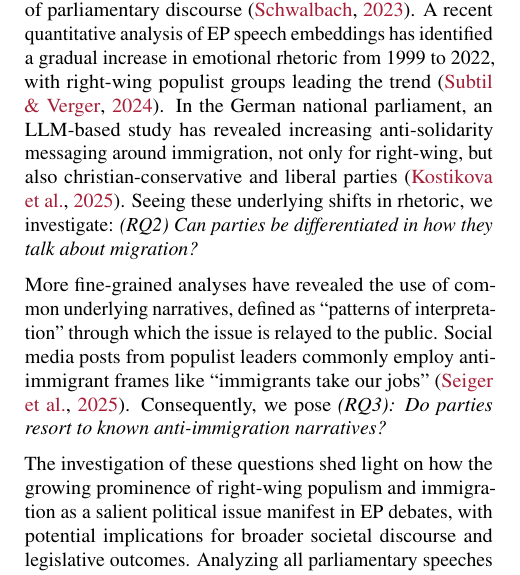
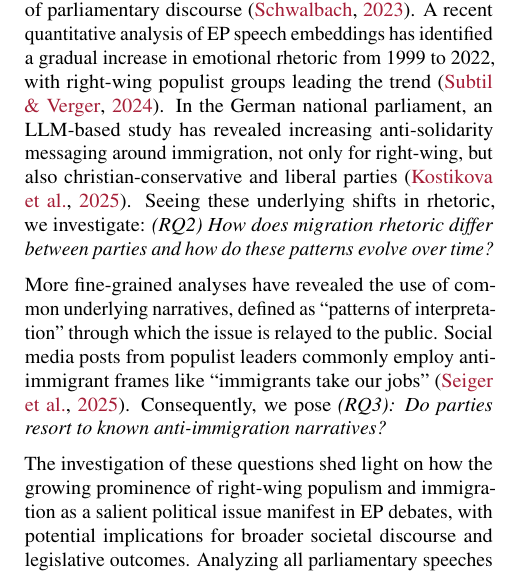
Before and after one commit to derkleinejakob/euparl_discourse, a LaTeX paper (report/report.tex, which reads report/sections/1_intro/introduction.tex): part of one column of page 1 of 7, cut so that both start at the same text. Compiled offline with pdfLaTeX.

Commit message:
sligth adjust

```diff
--- a/report/sections/1_intro/introduction.tex
+++ b/report/sections/1_intro/introduction.tex
@@ -4,7 +4,7 @@ The continued success of right-wing populist parties in the 21st century is wide
 
 Over the past decade, immigration has become an increasingly salient issue in European election campaigns \citep{dekeyser_elections_2023} as well as in media coverage \citep{greussing_shifting_2017}, especially since the onset of the so-called ``refugee crisis'' in 2015 \citep{brueckner_crisis_2026}. Expanding this finding to parliamentary debates, we ask: \emph{(RQ1) How prevalent is migration in EP debates and do parties strategically put it on the agenda?}
 
-Electoral gains of populist parties have affected the nature of parliamentary discourse \citep{schwalbach2023talking}. A recent quantitative analysis of EP speech embeddings has identified a gradual increase in emotional rhetoric from 1999 to 2022, with right-wing populist groups leading the trend \citep{subtil_verger_2024}. In the German national parliament, an LLM-based study has revealed increasing anti-solidarity messaging around immigration, not only for right-wing, but also christian-conservative and liberal parties \citep{kostikova_llm_2025}. Seeing these underlying shifts in rhetoric, we investigate: \emph{(RQ2) Can parties be differentiated in how they talk about migration?}
+Electoral gains of populist parties have affected the nature of parliamentary discourse \citep{schwalbach2023talking}. A recent quantitative analysis of EP speech embeddings has identified a gradual increase in emotional rhetoric from 1999 to 2022, with right-wing populist groups leading the trend \citep{subtil_verger_2024}. In the German national parliament, an LLM-based study has revealed increasing anti-solidarity messaging around immigration, not only for right-wing, but also christian-conservative and liberal parties \citep{kostikova_llm_2025}. Seeing these underlying shifts in rhetoric, we investigate: \emph{(RQ2) How does migration rhetoric differ between parties and how do these patterns evolve over time?}
 
 More fine-grained analyses have revealed the use of common underlying narratives, defined as ``patterns of interpretation'' through which the issue is relayed to the public. Social media posts from populist leaders commonly employ anti-immigrant frames like ``immigrants take our jobs'' \citep{seiger_navigating_2025}. Consequently, we pose \emph{(RQ3): Do parties resort to known anti-immigration narratives?}
 
```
= = = =
=== What this task involves ===
If an entry holds an image, omit that image and print the remainder exactly as it stands.

=== Exercise response ===
Before and after one commit to derkleinejakob/euparl_discourse, a LaTeX paper (report/report.tex, which reads report/sections/1_intro/introduction.tex): part of one column of page 1 of 7, cut so that both start at the same text. Compiled offline with pdfLaTeX.

Commit message:
sligth adjust

```diff
--- a/report/sections/1_intro/introduction.tex
+++ b/report/sections/1_intro/introduction.tex
@@ -4,7 +4,7 @@ The continued success of right-wing populist parties in the 21st century is wide
 
 Over the past decade, immigration has become an increasingly salient issue in European election campaigns \citep{dekeyser_elections_2023} as well as in media coverage \citep{greussing_shifting_2017}, especially since the onset of the so-called ``refugee crisis'' in 2015 \citep{brueckner_crisis_2026}. Expanding this finding to parliamentary debates, we ask: \emph{(RQ1) How prevalent is migration in EP debates and do parties strategically put it on the agenda?}
 
-Electoral gains of populist parties have affected the nature of parliamentary discourse \citep{schwalbach2023talking}. A recent quantitative analysis of EP speech embeddings has identified a gradual increase in emotional rhetoric from 1999 to 2022, with right-wing populist groups leading the trend \citep{subtil_verger_2024}. In the German national parliament, an LLM-based study has revealed increasing anti-solidarity messaging around immigration, not only for right-wing, but also christian-conservative and liberal parties \citep{kostikova_llm_2025}. Seeing these underlying shifts in rhetoric, we investigate: \emph{(RQ2) Can parties be differentiated in how they talk about migration?}
+Electoral gains of populist parties have affected the nature of parliamentary discourse \citep{schwalbach2023talking}. A recent quantitative analysis of EP speech embeddings has identified a gradual increase in emotional rhetoric from 1999 to 2022, with right-wing populist groups leading the trend \citep{subtil_verger_2024}. In the German national parliament, an LLM-based study has revealed increasing anti-solidarity messaging around immigration, not only for right-wing, but also christian-conservative and liberal parties \citep{kostikova_llm_2025}. Seeing these underlying shifts in rhetoric, we investigate: \emph{(RQ2) How does migration rhetoric differ between parties and how do these patterns evolve over time?}
 
 More fine-grained analyses have revealed the use of common underlying narratives, defined as ``patterns of interpretation'' through which the issue is relayed to the public. Social media posts from populist leaders commonly employ anti-immigrant frames like ``immigrants take our jobs'' \citep{seiger_navigating_2025}. Consequently, we pose \emph{(RQ3): Do parties resort to known anti-immigration narratives?}
 
```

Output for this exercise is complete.